It was apparent that we were not going to be picked up and returned to our conference. So we decided to walk back into town, a journey ― in suit and uncomfortable shoes ― of about four miles. (I realize now that I have little to complain about considering the death and destruction wrought by this quake — at press time, the death toll had risen to 144.)

One of our group was former New Zealand Prime Minister James Bolger, who was recognized all along the road. Another in our group was just-retired U.S. Senator Evan Bayh. He knew his wife had been on the 13th floor of our hotel and was worried about her. As it turned out, she was able to get out of the building, but had walked only a short distance when a wall fell on a woman only a few feet in front of her, crushing and killing her. Susan was saved in part by another tourist who pushed her out of the way.

When we reached downtown we found we were blocked from entering the city center where our hotel was located. So we walked half a block to the Christchurch Art Gallery where Civil Defense was already gathered and a command post had been set up. We could see down the streets into the city center, and it was obvious this was a truly horrific event. Buildings had collapsed, rubble completely filled the streets, fires were sprouting everywhere, people were walking around dazed, and more and more ambulances, fire trucks and other emergency vehicles kept racing past. The civil defense personnel confirmed to PM Bolger that this was a much, much more catastrophic event than the last quake.

Meanwhile, as we were standing around at the art gallery, who should walk by but Bolger's former trade minister, Philip Burdon, walking back from a dentist appointment. After a chat with Bolger, Burdon invited us all back to his flat until we could get this "all tidied up" ― which I discovered is a favorite Kiwi understatement.

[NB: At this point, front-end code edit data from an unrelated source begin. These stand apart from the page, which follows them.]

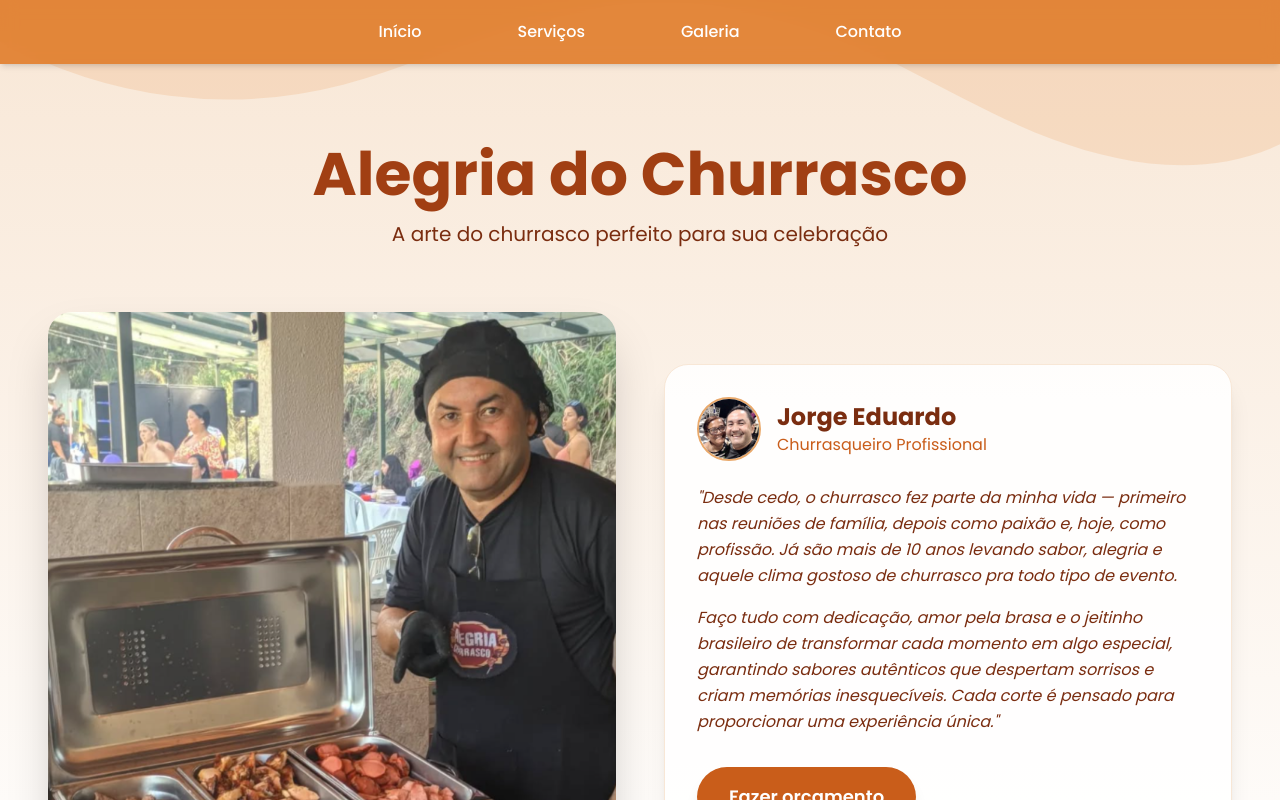
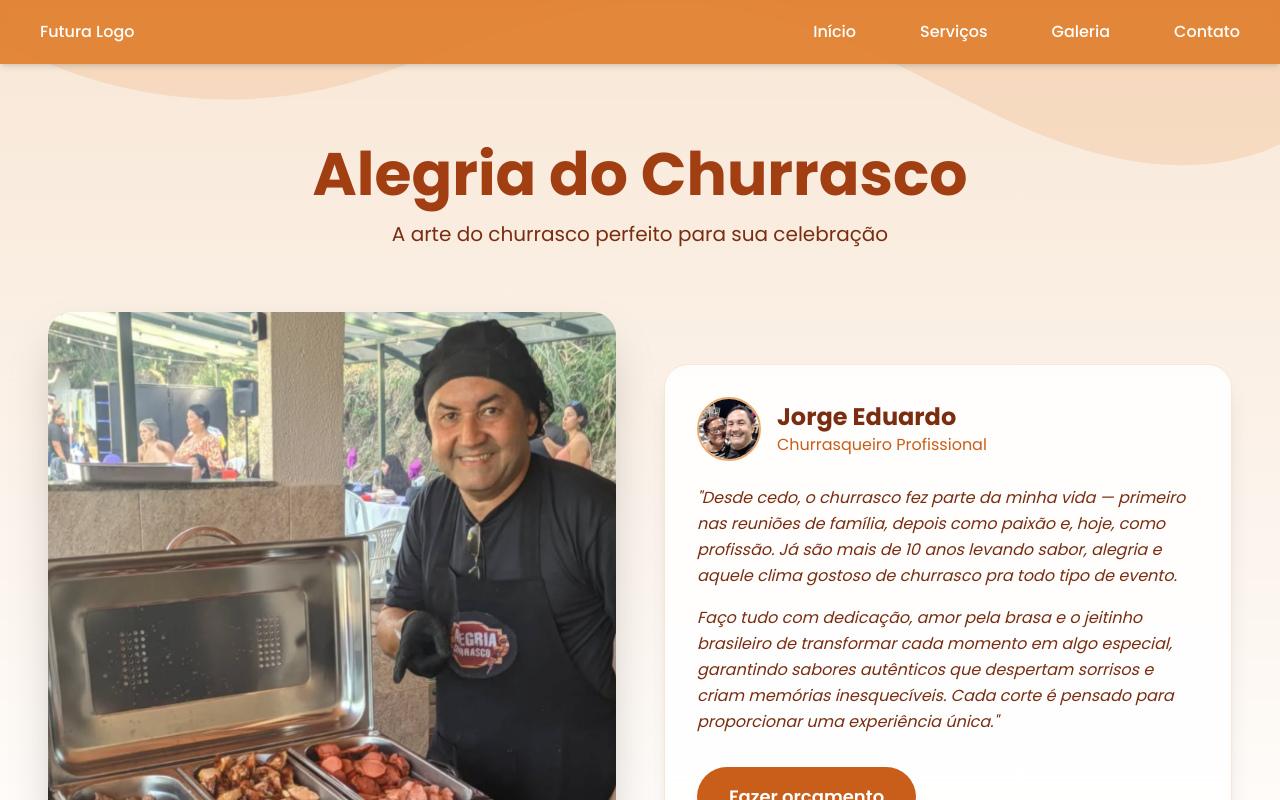
Before and after one commit to arrudev/alegria-do-churrasco, a Next.js app: page / in a window 1280 px wide. Shown: the top 800 px of the page. Built offline with nearby package versions, Linux system fonts and the light colour scheme.

Commit message:
fix navbar

```diff
--- a/src/components/Navigation.tsx
+++ b/src/components/Navigation.tsx
@@ -2,17 +2,43 @@ export default function Navigation() {
   return (
     <nav className="fixed w-full z-50 nav-blur bg-churrasco-400/90 shadow-md top-bar">
       <div className="max-w-7xl mx-auto px-4 sm:px-6 lg:px-8">
-        <div className="flex items-center justify-center h-16">
+        <div className="flex items-center justify-between h-16">
+          {/* Alinhado à esquerda (Futura Logo) */}
+          <div className="text-white font-medium text-base px-2">
+            Futura Logo
+          </div>
+
+          {/* Alinhado à direita */}
           <div className="hidden md:block">
             <div className="flex items-baseline space-x-12">
-              <a href="#inicio" className="text-white hover:text-churrasco-100 px-6 py-2 rounded-md text-base font-medium transition">Início</a>
-              <a href="#servicos" className="text-white hover:text-churrasco-100 px-6 py-2 rounded-md text-base font-medium transition">Serviços</a>
-              <a href="#galeria" className="text-white hover:text-churrasco-100 px-6 py-2 rounded-md text-base font-medium transition">Galeria</a>
-              <a href="#contato" className="text-white hover:text-churrasco-100 px-6 py-2 rounded-md text-base font-medium transition">Contato</a>
+              <a
+                href="#inicio"
+                className="text-white hover:text-churrasco-100 px-2 py-2 rounded-md text-base font-medium transition"
+              >
+                Início
+              </a>
+              <a
+                href="#servicos"
+                className="text-white hover:text-churrasco-100 px-2 py-2 rounded-md text-base font-medium transition"
+              >
+                Serviços
+              </a>
+              <a
+                href="#galeria"
+                className="text-white hover:text-churrasco-100 px-2 py-2 rounded-md text-base font-medium transition"
+              >
+                Galeria
+              </a>
+              <a
+                href="#contato"
+                className="text-white hover:text-churrasco-100 px-2 py-2 rounded-md text-base font-medium transition"
+              >
+                Contato
+              </a>
             </div>
           </div>
         </div>
       </div>
     </nav>
-  )
+  );
 }
```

As we were walking back, Burdon asked what I was going to do and added that he was going to head for his “country bungalow” in South Canterbury. I mentioned that I was supposed to have dinner in Christchurch that evening with John and Ro Acland, two old friends of mine. "John and Ro?" he said with familiarity. "Well, you will just have to drive down with me to Geraldine and we will all have dinner together tonight down there since they can't get to Christchurch."